Yeah, most readers of so-called “literary fiction” look down on fantasy and horror as immature or whatever. They’re the equivalent of music fans who would rather listen to Deafheaven than Helloween, so their opinions can be disregarded.
Are there any active modern writers that can match the quality of classic ones, like Robert E. Howard, Clark Ashton Smith, H.P. Lovecraft?
Answering this question is going to be tough! Imagine if I said “Eternal Champion is as good as Iron Maiden” or “Demon Bitch is as good as Mercyful Fate.” The originators have built up a legacy so strong that it’s impossible for newcomers to be seen as equal, no matter how good they are. But I believe if you put Howie Bentley, Byron Roberts, and Schuyler Hernstrom up against the old masters, they won’t come up short.
If you could find an unreleased story from one writer, who would you want him to be and why?
My favorite writer is Clark Ashton Smith, so I’d love to find one more story from him. He made notes for lots of stories that were never written. It would be great if a finished manuscript of “The Doom of Azederac” or “The Oracle of Sadoqua” actually turned up!
Among the latest DMR books is J. Christopher Tarpey’s The Godblade. Known as Jason Tarpey, singer and lyricist of epic metallers Eternal Champion, the book explores the wider story behind the lyrics of Eternal Champion’s songs like “I am the Hammer” from their debut album but also songs from the new album, such as “Ravening Iron” and “Banners of Arhai”. All these tracks are part of one story, a story of “cold steel against dark gods”. How long have you been talking with Jason about this book and did he present you the wider idea while he was writing it over the years, thinking that there were already parts in songs since 2016?

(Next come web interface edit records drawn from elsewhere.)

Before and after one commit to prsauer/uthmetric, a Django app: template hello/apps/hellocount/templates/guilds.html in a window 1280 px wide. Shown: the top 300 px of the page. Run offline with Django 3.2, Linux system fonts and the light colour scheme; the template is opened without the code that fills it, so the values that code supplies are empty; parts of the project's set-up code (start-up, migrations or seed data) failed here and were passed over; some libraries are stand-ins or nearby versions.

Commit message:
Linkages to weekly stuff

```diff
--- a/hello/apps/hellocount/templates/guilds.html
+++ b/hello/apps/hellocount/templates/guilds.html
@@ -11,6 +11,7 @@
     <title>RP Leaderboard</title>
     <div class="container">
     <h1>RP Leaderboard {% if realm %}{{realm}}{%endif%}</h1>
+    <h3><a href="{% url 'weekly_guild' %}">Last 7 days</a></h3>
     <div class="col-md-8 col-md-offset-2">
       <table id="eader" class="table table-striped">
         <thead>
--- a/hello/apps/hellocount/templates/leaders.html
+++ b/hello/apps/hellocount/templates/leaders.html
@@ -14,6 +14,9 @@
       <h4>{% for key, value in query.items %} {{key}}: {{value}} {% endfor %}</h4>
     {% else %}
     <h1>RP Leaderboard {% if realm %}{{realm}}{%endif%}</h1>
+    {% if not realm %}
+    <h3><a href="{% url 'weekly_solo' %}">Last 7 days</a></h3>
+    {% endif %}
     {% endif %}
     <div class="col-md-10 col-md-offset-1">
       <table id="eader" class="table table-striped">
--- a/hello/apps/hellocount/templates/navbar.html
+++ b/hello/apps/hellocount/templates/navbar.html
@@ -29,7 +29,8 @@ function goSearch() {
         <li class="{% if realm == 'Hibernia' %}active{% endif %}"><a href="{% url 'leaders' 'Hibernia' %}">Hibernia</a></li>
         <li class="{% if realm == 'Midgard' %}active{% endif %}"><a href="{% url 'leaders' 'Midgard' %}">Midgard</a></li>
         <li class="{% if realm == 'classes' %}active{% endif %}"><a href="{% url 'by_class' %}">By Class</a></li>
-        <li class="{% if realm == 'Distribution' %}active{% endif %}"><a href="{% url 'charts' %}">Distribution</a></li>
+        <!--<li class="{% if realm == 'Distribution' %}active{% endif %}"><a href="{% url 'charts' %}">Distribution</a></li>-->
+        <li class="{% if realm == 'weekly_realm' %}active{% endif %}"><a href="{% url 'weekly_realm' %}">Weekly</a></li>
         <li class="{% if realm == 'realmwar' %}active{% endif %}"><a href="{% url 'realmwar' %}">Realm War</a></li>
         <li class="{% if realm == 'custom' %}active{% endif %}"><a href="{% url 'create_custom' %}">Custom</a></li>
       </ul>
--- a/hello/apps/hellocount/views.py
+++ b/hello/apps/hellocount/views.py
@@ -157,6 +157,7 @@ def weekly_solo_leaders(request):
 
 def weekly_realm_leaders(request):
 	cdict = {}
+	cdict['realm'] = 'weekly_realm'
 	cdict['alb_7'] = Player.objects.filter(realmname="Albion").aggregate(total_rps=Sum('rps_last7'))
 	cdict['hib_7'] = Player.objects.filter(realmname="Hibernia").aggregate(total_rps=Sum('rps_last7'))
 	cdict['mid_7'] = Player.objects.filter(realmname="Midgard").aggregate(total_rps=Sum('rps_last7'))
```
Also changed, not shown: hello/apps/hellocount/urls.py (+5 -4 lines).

The Godblade is a sequel to Jason’s story in the first Swords of Steel, “Vengeance of the Insane God,” so I was already familiar with the characters and world he had created. Other than that, he didn’t give me a whole lot of details about it while he was writing it. I just trusted that he would write a compelling tale that his fans would enjoy. Jason actually mentioned it in the liner notes of the first Eternal Champion album, so he’s been working on it for quite a while. Once Ravening Iron was completed, he had the time to finish it up.
An interesting info is that Brian LeBlanc who did the beautiful cover of The Godblade was also one of the artists considered for the new Eternal Champion album Ravening Iron. In the end, Ken Kelly ended working on the cover and we’ve all seen it. How important is the visual art in sword and sorcery literature?

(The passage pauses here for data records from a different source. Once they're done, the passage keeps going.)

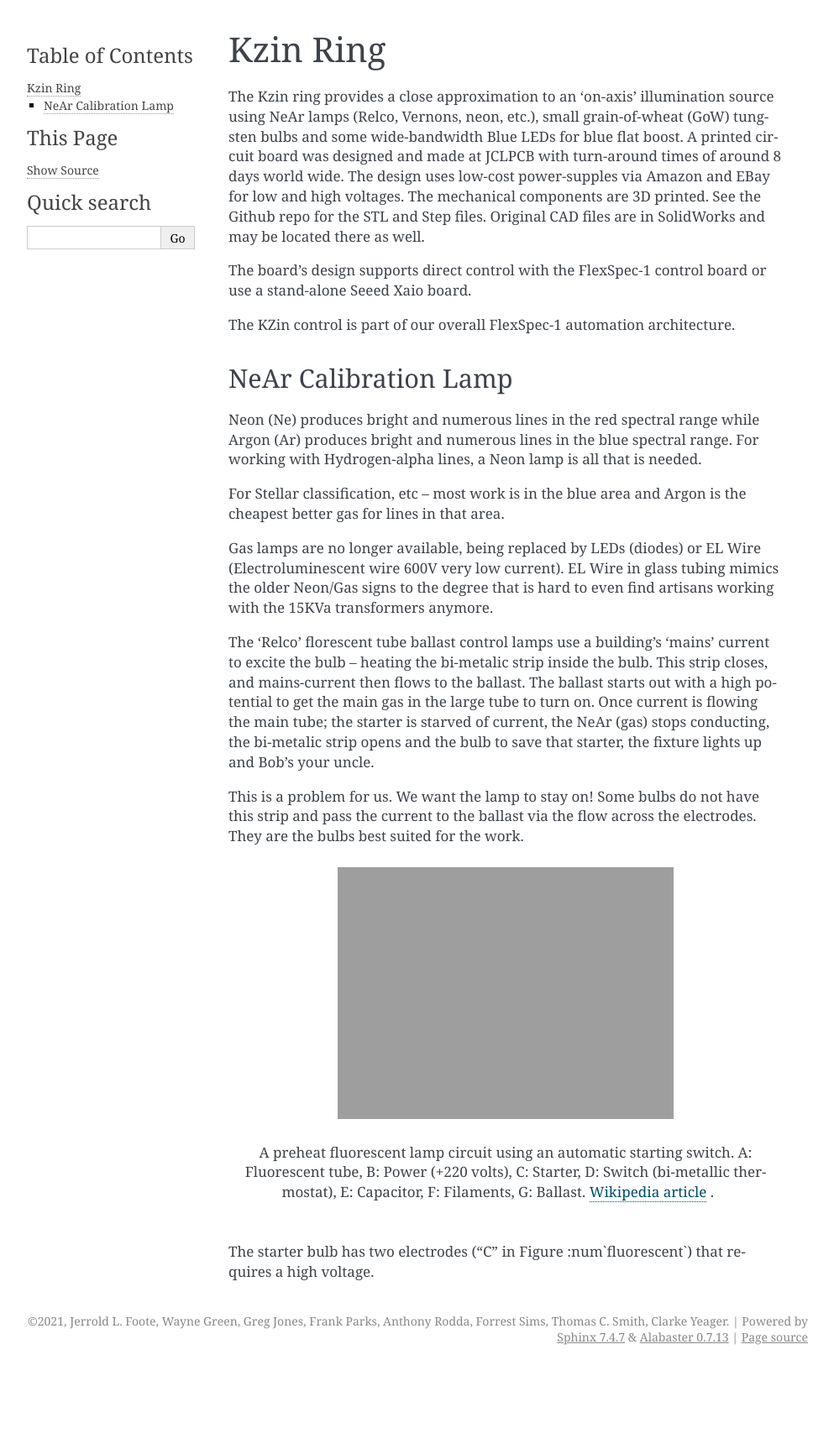
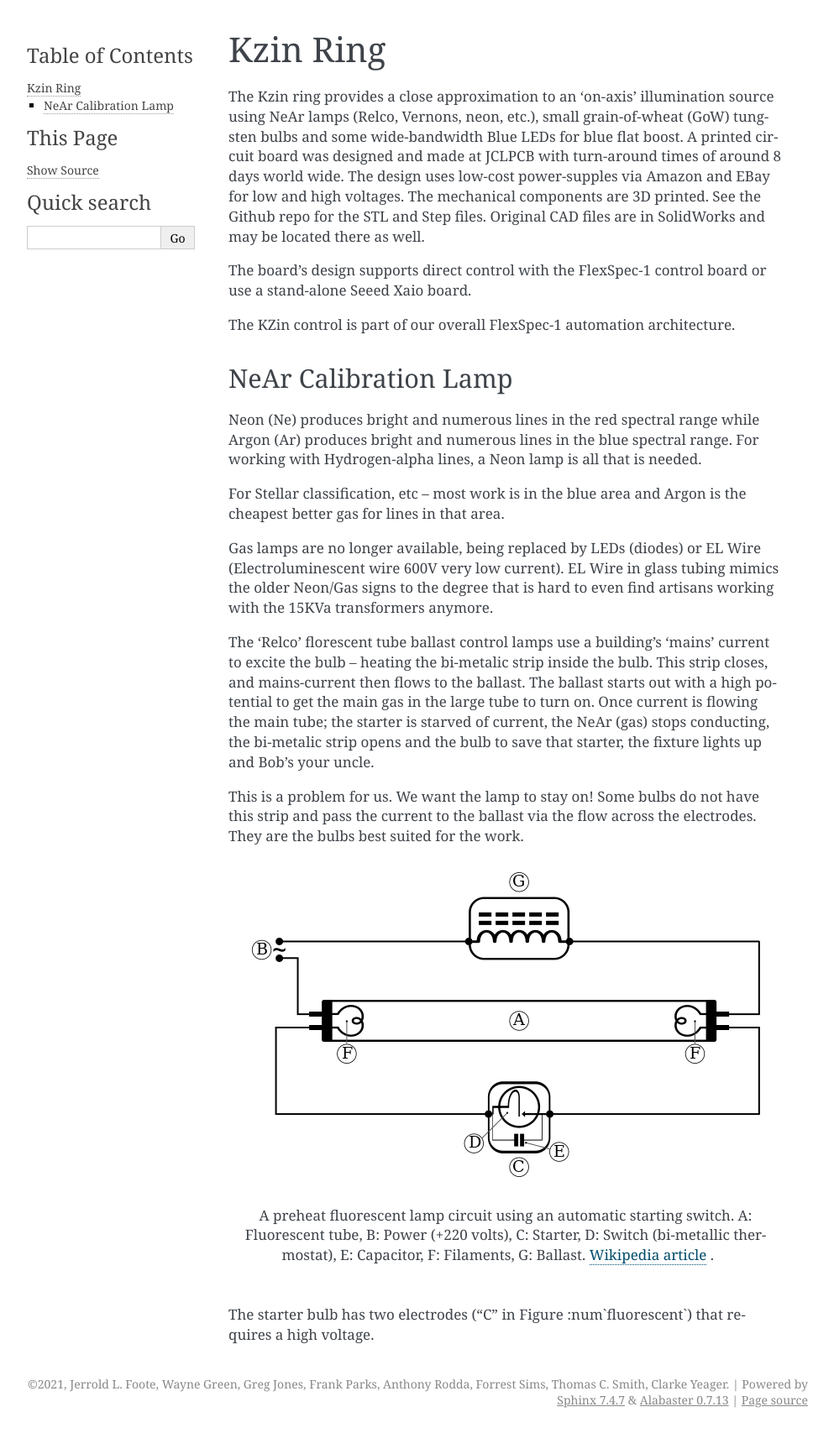
Before and after one commit to The-SMTSci/FlexSpec1, a Sphinx documentation site: the page built from docs/source/kzin.rst, in a window 1280 px wide. Shown: the whole page at 84% size, without its empty margins (148-1141 px from the left). Built offline with Sphinx 7.4.7, drawn with Linux system fonts in a browser that asks for light colours; before the commit the page ends 1632 px from its top, so only the background shows below that.

Commit message:
Getting pix to work

```diff
--- a/docs/source/kzin.rst
+++ b/docs/source/kzin.rst
@@ -50,7 +50,7 @@ the electrodes. They are the bulbs best suited for the work.
 
 
 .. _fluorescent:
-.. figure:: images/Fluorescent_Light.png *
+.. figure:: images/Fluorescent_Light.png
 
    A preheat fluorescent lamp circuit using an automatic starting switch. A: Fluorescent tube, B: Power (+220 volts), C: Starter, D: Switch (bi-metallic thermostat), E: Capacitor, F: Filaments, G: Ballast. `Wikipedia article <https://commons.wikimedia.org/wiki/File:Fluorescent_Light.svg>`_ .
 
```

It’s very important. The artwork sets the tone and lets the reader know what to expect. Plus, a well-done piece of art always attracts attention. I’m sure we’ve all picked up a book or album while browsing at the store because the cover jumped out at us.
A story can influence or guide an artist to create a painting but do you believe that a painting can influence a writer to come up with a full story?

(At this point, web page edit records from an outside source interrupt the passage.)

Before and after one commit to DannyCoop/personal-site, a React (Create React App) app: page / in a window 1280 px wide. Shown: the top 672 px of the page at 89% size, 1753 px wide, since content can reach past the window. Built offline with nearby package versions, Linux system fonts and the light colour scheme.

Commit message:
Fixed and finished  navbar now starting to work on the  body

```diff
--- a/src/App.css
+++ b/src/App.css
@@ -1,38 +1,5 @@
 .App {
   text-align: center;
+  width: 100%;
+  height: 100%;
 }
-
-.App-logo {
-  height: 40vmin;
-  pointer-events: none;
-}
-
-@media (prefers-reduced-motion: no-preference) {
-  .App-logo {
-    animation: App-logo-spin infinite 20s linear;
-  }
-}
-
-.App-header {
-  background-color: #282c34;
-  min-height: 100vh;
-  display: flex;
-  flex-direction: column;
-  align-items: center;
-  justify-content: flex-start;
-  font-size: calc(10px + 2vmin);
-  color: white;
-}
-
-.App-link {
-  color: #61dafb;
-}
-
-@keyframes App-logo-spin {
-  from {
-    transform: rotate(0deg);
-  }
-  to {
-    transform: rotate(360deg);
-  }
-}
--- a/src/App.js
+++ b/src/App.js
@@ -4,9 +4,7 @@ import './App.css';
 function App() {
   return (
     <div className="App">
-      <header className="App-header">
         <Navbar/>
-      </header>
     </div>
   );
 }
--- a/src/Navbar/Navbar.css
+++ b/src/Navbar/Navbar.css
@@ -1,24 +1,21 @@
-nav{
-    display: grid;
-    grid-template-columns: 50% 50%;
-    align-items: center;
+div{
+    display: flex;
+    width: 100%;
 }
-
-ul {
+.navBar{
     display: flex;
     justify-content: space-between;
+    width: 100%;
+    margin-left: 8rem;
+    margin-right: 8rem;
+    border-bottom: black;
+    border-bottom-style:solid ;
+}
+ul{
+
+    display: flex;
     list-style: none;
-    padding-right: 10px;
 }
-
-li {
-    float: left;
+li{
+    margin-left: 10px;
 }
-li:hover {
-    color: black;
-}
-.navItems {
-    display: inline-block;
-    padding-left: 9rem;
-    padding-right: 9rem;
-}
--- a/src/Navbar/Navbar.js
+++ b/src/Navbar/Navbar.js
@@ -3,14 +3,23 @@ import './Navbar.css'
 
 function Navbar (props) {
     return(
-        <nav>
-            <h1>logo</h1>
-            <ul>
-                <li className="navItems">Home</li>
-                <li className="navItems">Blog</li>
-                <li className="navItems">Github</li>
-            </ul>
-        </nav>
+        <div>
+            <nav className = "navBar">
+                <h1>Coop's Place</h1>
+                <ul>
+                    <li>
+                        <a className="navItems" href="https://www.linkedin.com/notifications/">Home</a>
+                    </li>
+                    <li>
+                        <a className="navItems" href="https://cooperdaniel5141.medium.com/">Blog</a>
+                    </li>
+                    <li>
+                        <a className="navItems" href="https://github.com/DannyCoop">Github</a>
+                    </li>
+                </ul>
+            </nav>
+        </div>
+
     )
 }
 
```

Yes, an evocative painting can definitely fire up the imagination. Lord Dunsany wrote several stories based on work by the artist Sidney Sime, and I believe the US band Legend would come up with ideas for lyrics by viewing Frank Frazetta’s artwork. So there’s definitely a precedence for that.
You also published your own book, Necromancy in Nilztiria. Can you share a few words about it?
Necromancy in Nilztiria is a collection of thirteen stories I wrote over the past few years. When I started DMR Books, I hadn’t planned on becoming an author myself, but after editing and analyzing so many stories, I gained a better understanding of plotting, pacing, story structure, and things like that. My stories more or less fall under the category of sword-and-sorcery, but with the emphasis on the sorcery part of the equation. I have a dark sense of humor, so that’s injected into the tales as well. People have complimented me on being able to add humorous parts to a serious tale without turning it into a farce.
You can find and purchase books from DMR at their website, https://dmrbooks.com/